Without changing anything, reproduce every record below.

### Input data ###

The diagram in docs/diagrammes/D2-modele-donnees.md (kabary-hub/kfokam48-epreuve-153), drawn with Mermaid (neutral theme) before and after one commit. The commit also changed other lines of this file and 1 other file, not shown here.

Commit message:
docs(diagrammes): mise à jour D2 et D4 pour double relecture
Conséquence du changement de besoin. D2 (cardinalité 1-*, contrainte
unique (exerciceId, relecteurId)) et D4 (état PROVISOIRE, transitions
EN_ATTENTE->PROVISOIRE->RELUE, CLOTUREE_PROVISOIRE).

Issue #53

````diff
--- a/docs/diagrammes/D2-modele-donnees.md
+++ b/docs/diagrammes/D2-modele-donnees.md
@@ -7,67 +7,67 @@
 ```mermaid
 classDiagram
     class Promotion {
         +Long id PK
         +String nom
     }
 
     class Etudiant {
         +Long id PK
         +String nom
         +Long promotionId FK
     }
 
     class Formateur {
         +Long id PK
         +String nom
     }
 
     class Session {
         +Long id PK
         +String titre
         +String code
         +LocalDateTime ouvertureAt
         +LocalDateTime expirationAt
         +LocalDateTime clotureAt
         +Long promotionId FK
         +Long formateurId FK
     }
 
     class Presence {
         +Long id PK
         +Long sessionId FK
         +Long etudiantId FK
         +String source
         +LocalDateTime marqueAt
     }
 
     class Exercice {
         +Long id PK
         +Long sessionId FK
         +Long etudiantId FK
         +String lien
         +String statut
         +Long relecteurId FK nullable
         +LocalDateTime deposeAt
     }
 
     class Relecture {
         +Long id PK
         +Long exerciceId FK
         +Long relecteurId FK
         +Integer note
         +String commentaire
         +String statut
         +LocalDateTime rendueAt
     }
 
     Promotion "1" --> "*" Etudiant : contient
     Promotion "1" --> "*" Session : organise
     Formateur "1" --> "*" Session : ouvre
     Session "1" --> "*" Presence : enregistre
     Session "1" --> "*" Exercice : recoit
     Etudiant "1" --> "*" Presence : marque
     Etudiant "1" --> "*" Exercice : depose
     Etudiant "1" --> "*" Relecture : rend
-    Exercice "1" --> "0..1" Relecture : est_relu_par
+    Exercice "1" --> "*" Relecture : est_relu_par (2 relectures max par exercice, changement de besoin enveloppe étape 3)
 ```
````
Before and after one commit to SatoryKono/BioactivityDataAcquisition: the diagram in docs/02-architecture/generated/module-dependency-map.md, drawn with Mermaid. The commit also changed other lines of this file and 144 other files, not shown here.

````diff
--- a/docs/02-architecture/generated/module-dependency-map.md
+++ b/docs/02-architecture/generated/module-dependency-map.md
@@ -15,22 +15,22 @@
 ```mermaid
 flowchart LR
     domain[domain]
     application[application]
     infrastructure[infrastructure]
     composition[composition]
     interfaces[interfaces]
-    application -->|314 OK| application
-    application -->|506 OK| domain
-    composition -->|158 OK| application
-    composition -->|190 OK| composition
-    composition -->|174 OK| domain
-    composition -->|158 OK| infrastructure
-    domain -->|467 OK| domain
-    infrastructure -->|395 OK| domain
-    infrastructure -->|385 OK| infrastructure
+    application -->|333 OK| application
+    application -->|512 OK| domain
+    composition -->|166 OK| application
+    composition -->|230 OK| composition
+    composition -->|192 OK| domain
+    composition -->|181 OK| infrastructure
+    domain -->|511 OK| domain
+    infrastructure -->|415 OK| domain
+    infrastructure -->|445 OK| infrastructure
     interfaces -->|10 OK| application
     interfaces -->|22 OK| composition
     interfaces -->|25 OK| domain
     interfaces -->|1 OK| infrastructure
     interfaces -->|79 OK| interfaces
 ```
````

###

[Expected output]
The diagram in docs/diagrammes/D2-modele-donnees.md (kabary-hub/kfokam48-epreuve-153), drawn with Mermaid (neutral theme) before and after one commit. The commit also changed other lines of this file and 1 other file, not shown here.

Commit message:
docs(diagrammes): mise à jour D2 et D4 pour double relecture
Conséquence du changement de besoin. D2 (cardinalité 1-*, contrainte
unique (exerciceId, relecteurId)) et D4 (état PROVISOIRE, transitions
EN_ATTENTE->PROVISOIRE->RELUE, CLOTUREE_PROVISOIRE).

Issue #53

````diff
--- a/docs/diagrammes/D2-modele-donnees.md
+++ b/docs/diagrammes/D2-modele-donnees.md
@@ -7,67 +7,67 @@
 ```mermaid
 classDiagram
     class Promotion {
         +Long id PK
         +String nom
     }
 
     class Etudiant {
         +Long id PK
         +String nom
         +Long promotionId FK
     }
 
     class Formateur {
         +Long id PK
         +String nom
     }
 
     class Session {
         +Long id PK
         +String titre
         +String code
         +LocalDateTime ouvertureAt
         +LocalDateTime expirationAt
         +LocalDateTime clotureAt
         +Long promotionId FK
         +Long formateurId FK
     }
 
     class Presence {
         +Long id PK
         +Long sessionId FK
         +Long etudiantId FK
         +String source
         +LocalDateTime marqueAt
     }
 
     class Exercice {
         +Long id PK
         +Long sessionId FK
         +Long etudiantId FK
         +String lien
         +String statut
         +Long relecteurId FK nullable
         +LocalDateTime deposeAt
     }
 
     class Relecture {
         +Long id PK
         +Long exerciceId FK
         +Long relecteurId FK
         +Integer note
         +String commentaire
         +String statut
         +LocalDateTime rendueAt
     }
 
     Promotion "1" --> "*" Etudiant : contient
     Promotion "1" --> "*" Session : organise
     Formateur "1" --> "*" Session : ouvre
     Session "1" --> "*" Presence : enregistre
     Session "1" --> "*" Exercice : recoit
     Etudiant "1" --> "*" Presence : marque
     Etudiant "1" --> "*" Exercice : depose
     Etudiant "1" --> "*" Relecture : rend
-    Exercice "1" --> "0..1" Relecture : est_relu_par
+    Exercice "1" --> "*" Relecture : est_relu_par (2 relectures max par exercice, changement de besoin enveloppe étape 3)
 ```
````
Before and after one commit to SatoryKono/BioactivityDataAcquisition: the diagram in docs/02-architecture/generated/module-dependency-map.md, drawn with Mermaid. The commit also changed other lines of this file and 144 other files, not shown here.

````diff
--- a/docs/02-architecture/generated/module-dependency-map.md
+++ b/docs/02-architecture/generated/module-dependency-map.md
@@ -15,22 +15,22 @@
 ```mermaid
 flowchart LR
     domain[domain]
     application[application]
     infrastructure[infrastructure]
     composition[composition]
     interfaces[interfaces]
-    application -->|314 OK| application
-    application -->|506 OK| domain
-    composition -->|158 OK| application
-    composition -->|190 OK| composition
-    composition -->|174 OK| domain
-    composition -->|158 OK| infrastructure
-    domain -->|467 OK| domain
-    infrastructure -->|395 OK| domain
-    infrastructure -->|385 OK| infrastructure
+    application -->|333 OK| application
+    application -->|512 OK| domain
+    composition -->|166 OK| application
+    composition -->|230 OK| composition
+    composition -->|192 OK| domain
+    composition -->|181 OK| infrastructure
+    domain -->|511 OK| domain
+    infrastructure -->|415 OK| domain
+    infrastructure -->|445 OK| infrastructure
     interfaces -->|10 OK| application
     interfaces -->|22 OK| composition
     interfaces -->|25 OK| domain
     interfaces -->|1 OK| infrastructure
     interfaces -->|79 OK| interfaces
 ```
````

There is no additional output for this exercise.